Add to that the music thing - it's only rock and roll. The genre encourages the sexualisation of young people, children even, to sell units. It always has done, from bobbysoxers to Beatlemania. Groupies are the staple of music business legend - and they still are often underage.
The fact is the taste of famous and respected men for young girls was very well known and was glossed over.
John Peel's reputation has escaped the Savile Effect for his relationships with young women. Bill Wyman has joined up with the other Stones for the reunion concerts despite famously beginning a relationship with Mandy Smith when she was 13.
Good old Pete Townshend, fresh from the Olympics, is promoting his new autobiography despite being cautioned by police for his 'research' on child sex internet sites.
These weren't secrets. These were headline news items. It took Savile's death to unleash the public allegations, because for all the prying scandals surrounding the media in recent years, no one would risk 'outing' someone as famous and respected as Sir Jimmy Savile.
What is shocking is that nobody in the BBC even told Savile to stop mauling young women on ToTP. No, there was a corporate investment in not asking questions. Groping women was par for the course at the Beeb. As presenter Sally James made clear at the weekend, victims were pooh-poohed and made to feel humourless prudes.
So, the bastion of liberal opinion colluded in the sacrifice of young girls to the whims of their oh-so-right-on stars, the new aristocracy the Corporation had helped to create.
Now the liberal intelligentsia, with its shunning of broadcasting thresholds and its 'pushing the envelope of taste' and its dragging TV into a sump of self-indulgence, has been left exposed.
In this decade, it took a national outcry to dislodge Ross and Brand. Andrew Marr can be photographed with his hand down the trousers of a woman who is not Mrs Marr and resume his high profile role without any apparent sanction.
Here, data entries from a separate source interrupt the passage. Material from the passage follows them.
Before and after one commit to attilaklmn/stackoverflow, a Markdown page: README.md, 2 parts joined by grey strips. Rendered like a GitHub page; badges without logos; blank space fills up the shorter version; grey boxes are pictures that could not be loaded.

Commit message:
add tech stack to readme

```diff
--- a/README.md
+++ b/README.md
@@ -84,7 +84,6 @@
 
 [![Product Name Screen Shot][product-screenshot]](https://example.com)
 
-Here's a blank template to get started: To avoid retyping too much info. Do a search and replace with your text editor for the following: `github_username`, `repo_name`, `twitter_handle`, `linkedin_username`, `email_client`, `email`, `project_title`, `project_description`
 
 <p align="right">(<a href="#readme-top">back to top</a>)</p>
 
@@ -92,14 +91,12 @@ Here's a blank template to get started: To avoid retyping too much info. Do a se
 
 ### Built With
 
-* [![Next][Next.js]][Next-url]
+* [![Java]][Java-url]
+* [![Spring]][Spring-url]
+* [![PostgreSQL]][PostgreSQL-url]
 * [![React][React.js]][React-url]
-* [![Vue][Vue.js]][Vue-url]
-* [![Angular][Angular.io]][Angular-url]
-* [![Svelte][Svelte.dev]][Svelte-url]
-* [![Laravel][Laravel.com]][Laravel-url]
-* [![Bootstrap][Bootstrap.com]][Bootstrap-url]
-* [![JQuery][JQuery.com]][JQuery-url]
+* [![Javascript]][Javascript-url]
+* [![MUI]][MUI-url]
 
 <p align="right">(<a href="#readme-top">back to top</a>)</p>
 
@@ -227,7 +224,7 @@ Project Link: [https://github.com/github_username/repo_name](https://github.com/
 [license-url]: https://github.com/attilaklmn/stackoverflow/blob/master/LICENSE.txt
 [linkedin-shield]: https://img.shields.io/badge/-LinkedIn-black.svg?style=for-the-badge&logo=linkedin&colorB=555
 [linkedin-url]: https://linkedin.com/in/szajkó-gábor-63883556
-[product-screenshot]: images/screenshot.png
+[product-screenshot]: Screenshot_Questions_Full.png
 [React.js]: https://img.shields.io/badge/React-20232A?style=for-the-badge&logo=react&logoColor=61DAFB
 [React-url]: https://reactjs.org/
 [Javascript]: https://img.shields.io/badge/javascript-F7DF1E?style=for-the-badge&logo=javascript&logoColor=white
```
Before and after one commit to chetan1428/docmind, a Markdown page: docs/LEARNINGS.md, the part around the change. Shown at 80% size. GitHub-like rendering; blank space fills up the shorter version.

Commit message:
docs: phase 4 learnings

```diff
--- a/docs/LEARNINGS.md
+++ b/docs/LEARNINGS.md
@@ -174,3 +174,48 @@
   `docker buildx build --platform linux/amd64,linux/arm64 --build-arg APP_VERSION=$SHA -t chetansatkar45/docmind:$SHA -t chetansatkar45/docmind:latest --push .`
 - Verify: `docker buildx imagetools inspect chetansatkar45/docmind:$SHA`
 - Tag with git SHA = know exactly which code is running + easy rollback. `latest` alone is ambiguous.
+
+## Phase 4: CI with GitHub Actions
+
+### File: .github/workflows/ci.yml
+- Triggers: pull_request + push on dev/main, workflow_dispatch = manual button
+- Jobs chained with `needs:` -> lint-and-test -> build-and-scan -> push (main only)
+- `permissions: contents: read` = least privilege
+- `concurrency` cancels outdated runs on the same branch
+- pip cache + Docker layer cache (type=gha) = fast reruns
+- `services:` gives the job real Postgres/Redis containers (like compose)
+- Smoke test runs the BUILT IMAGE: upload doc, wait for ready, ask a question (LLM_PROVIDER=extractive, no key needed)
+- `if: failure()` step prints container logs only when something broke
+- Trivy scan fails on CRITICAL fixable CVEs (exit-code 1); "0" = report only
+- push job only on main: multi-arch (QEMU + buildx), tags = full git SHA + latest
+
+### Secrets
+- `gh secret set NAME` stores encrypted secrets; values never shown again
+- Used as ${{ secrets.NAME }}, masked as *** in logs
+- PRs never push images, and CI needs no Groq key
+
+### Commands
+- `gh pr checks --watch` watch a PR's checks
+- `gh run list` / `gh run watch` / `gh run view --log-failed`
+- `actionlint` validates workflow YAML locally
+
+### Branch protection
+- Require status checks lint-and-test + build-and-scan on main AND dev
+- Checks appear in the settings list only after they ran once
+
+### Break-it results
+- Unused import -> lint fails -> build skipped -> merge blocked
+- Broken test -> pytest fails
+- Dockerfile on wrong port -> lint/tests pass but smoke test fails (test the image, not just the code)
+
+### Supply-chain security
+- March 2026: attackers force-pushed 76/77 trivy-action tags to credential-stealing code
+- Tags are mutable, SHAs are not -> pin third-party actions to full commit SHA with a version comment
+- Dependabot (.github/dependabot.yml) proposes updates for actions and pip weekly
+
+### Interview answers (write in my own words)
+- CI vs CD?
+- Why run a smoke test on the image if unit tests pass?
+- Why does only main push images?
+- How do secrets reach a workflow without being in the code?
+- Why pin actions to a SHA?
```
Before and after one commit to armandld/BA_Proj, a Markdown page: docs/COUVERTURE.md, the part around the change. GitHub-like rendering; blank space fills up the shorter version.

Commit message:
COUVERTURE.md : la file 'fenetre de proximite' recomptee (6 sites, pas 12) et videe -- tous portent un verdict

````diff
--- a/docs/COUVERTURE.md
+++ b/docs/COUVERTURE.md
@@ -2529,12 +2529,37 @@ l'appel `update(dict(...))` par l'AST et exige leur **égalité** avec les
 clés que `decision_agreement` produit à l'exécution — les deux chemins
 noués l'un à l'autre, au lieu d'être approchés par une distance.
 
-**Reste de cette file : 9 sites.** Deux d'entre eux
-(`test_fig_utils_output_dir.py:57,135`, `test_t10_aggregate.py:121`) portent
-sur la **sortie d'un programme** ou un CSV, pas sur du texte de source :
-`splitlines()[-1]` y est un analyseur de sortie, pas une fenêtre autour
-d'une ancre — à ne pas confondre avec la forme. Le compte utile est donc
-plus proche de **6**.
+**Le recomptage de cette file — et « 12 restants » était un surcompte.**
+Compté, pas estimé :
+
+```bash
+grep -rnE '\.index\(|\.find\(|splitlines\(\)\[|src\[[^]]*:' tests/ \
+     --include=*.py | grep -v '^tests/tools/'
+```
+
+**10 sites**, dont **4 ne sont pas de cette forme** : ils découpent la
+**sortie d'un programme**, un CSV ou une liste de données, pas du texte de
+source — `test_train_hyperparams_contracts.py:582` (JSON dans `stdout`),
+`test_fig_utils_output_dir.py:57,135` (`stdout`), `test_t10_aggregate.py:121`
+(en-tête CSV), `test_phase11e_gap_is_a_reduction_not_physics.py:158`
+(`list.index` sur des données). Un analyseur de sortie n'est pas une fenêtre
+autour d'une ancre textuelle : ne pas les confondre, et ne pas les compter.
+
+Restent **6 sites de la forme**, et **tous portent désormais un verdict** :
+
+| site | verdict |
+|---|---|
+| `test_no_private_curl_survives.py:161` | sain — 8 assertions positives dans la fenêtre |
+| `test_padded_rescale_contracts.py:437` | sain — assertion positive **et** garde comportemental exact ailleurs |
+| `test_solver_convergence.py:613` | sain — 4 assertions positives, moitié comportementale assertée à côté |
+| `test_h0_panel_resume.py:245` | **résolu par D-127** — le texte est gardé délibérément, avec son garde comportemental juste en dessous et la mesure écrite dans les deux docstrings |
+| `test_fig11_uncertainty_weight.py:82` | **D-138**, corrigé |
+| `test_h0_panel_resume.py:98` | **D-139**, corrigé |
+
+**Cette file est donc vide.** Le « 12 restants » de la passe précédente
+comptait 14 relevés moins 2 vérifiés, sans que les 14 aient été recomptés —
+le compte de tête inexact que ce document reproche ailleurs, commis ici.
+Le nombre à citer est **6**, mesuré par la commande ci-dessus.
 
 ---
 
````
And Marr labours in current affairs, not showbiz.
The public school lefties of the BBC got their wish. Appropriately, it seems to have been like a 70s builder's yard with Page 3 pictures on the walls and the air vibrating to the twanging of bra straps - all "in good fun" of course.
As the national broadcaster faces its biggest crisis, though, no one, bar the odd crude texter to Radio Ulster, is laughing now.